CHAPTER OVERVIEW Spain lost territory and money. The Netherlands split from Spain and grew rich from trade. For a time, France was Europe’s most powerful country, where King Louis XIV ruled with total control. Austria’s queen resisted a Prussian land grab. Peter the Great modernized Russia. England’s Parliament struggled with different kings and became the greatest power in the country.


Spain’s Empire and European Absolutism

KEY IDEA During a time of religious and economic instability, Philip II ruled Spain with a strong hand.

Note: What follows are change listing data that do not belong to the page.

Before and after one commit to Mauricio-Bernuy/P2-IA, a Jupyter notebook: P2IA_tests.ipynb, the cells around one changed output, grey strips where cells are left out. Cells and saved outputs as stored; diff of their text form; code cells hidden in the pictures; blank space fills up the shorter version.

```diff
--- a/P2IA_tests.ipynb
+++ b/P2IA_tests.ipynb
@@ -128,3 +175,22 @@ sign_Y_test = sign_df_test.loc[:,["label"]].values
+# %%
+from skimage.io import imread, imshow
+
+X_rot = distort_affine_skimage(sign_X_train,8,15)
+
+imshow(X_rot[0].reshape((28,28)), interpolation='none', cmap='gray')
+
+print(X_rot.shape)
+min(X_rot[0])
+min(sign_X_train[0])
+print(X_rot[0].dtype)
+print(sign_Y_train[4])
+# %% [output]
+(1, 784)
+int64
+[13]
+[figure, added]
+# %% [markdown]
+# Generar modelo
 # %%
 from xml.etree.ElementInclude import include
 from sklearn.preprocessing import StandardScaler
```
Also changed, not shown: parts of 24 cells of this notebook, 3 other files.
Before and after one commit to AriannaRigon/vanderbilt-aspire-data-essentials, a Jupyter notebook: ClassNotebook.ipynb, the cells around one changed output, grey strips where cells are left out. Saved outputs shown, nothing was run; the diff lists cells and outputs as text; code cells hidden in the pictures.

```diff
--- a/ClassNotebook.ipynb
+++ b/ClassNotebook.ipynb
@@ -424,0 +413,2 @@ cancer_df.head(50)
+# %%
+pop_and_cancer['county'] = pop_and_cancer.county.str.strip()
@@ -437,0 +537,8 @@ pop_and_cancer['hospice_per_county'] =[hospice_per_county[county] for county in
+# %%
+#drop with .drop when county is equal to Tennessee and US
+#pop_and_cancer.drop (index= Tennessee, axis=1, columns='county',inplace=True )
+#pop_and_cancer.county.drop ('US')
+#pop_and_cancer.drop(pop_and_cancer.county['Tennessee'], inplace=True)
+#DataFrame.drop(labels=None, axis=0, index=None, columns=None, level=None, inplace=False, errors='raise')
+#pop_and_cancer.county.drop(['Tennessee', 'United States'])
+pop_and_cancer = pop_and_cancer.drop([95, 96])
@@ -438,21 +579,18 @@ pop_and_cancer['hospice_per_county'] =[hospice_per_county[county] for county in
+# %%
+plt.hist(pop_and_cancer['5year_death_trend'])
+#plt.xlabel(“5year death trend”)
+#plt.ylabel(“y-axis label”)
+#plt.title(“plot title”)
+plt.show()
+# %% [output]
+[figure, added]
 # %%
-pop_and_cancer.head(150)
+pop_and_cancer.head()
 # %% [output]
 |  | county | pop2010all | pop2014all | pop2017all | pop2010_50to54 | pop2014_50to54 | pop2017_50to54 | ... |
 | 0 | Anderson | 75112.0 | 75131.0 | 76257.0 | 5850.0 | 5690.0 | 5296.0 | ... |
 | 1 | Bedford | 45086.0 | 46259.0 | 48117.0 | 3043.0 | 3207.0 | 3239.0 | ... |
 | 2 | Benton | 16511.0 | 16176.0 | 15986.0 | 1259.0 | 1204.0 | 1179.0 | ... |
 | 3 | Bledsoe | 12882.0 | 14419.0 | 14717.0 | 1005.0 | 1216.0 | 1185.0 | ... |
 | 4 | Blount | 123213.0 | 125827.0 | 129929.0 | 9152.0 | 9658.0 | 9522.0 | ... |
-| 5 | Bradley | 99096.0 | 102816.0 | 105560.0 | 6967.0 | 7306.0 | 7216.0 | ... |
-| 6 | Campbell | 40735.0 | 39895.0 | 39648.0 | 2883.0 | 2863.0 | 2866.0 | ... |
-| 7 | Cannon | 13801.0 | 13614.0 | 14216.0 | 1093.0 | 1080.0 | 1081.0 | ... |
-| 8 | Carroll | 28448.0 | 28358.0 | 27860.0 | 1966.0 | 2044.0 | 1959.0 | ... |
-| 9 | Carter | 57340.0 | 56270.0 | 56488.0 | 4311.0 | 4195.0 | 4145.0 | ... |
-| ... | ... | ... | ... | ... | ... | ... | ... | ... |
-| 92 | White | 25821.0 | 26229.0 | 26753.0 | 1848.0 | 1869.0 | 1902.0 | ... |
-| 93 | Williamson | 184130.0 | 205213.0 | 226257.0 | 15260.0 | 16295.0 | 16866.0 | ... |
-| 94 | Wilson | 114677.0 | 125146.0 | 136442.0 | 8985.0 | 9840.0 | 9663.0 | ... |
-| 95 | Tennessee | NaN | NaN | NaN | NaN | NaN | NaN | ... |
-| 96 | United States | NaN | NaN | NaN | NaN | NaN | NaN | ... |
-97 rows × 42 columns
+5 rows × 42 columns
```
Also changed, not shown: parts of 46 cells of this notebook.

harles V ruled the Holy Roman Empire and various other European countries. In 1556, he retired from the throne and split his holdings. His brother Ferdinand received Austria and the Holy Roman Empire. His son, Philip II, got Spain and its colonies. Philip expanded his holdings by taking Portugal and gaining its global territories. When he tried to invade England in 1588, though, he failed. The defeat made Spain weaker. However, Spain still seemed strong because of its wealth—gold and silver—that flowed in from the colonies in the Americas. This wealth led to some serious problems, however. The prices of goods constantly rose. Also, unfair taxes hit the poor, keeping them from building up any wealth of their own. As prices rose, Spaniards bought more goods from other lands. The silver from the colonies, then, began to flow to Spain’s enemies. In the middle of these troubles, Spain lost land. Seven provinces of the Spanish Netherlands rose in protest against high taxes. Also, they were Protestant and Spain was strongly Catholic. In 1579, these seven provinces declared their independence from Spain. In the new Dutch republic, each province had a leader elected by the people. The Dutch also practiced religious tolerance, letting people worship as they wished. Dutch merchants established a trading empire. They had the...